Comment by Clare Hale posted on
How is Ofsted examining the schools for evidence of neglecting a child's needs?
For example do you check all families leaving a school even without the paper trail of complaint? This would be a very enlightening exercise in the true nature of a school's ability in care with the families in any situation.
Comment by Jaz Ampaw-Farr posted on
Thank you for this blog. I was one of those children and went onto become a teacher and leader because of the authenticity, consistency and embedded expectations of a handful of teachers. The smallest acts of kindness had a huge effect on me and led to my life being transformed. Here’s my TEDx talk explaining how. It’s been shown in staff meetings and at leadership conferences almost 24,000 times and celebrates the difference schools make.
Comment by Ofsted external relations posted on
Under current inspection arrangements, as part of assessing personal development and welfare, inspectors will consider the experience of particular individuals and groups of pupils, such as pupils for whom referrals have been made to the local authority. This could include cases of potential neglect, in which inspectors would check how such referrals had been made and the thoroughness of any follow-up.

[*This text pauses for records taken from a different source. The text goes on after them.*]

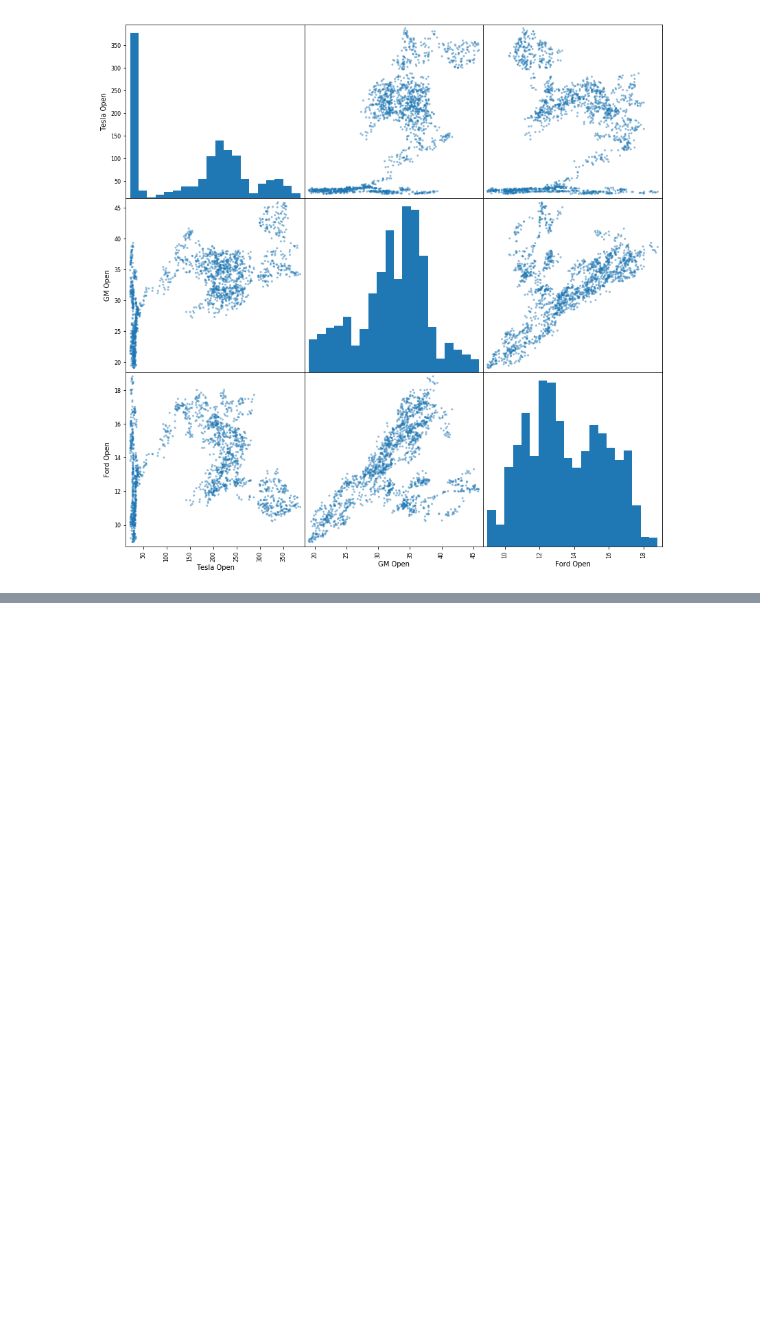
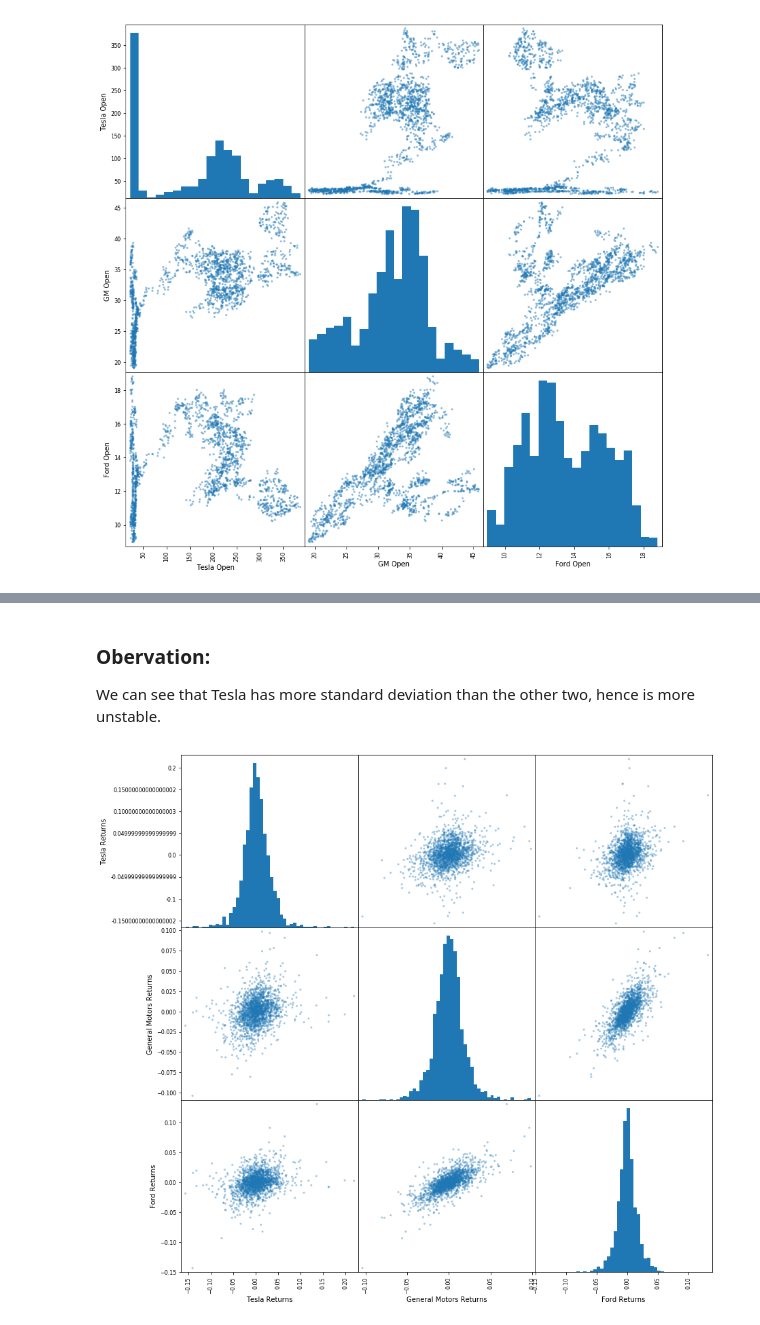
Before and after one commit to maykulkarni/algo_trading, a Jupyter notebook: 2. Stock Market Analysis.ipynb, the cells around one changed output, grey strips where cells are left out. Drawn from its saved outputs; the diff is of its cells as text; code cells hidden in the pictures; blank space fills up the shorter version.

```diff
--- a/2. Stock Market Analysis.ipynb
+++ b/2. Stock Market Analysis.ipynb
@@ -118,0 +150,9 @@ There is clearly positive correlation between General Motors and Ford's stocks
+# %% [markdown]
+### Obervation:
+We can see that Tesla has more standard deviation than the other two, hence is more unstable.
+# %%
+returns_matrix = pd.concat([tesla["returns"], gm["returns"], ford["returns"]], axis=1)
+returns_matrix.columns = ["Tesla Returns", "General Motors Returns", "Ford Returns"]
+scatter_matrix(returns_matrix, figsize=(14, 14), alpha=0.4, hist_kwds={"bins": 50});
+# %% [output]
+[figure, added]
```
Also changed, not shown: parts of 6 cells of this notebook.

Inspectors will also evaluate evidence relating to the achievement of pupils in the school, including disadvantaged pupils, the most able pupils, and pupils who have special educational needs and/or disabilities.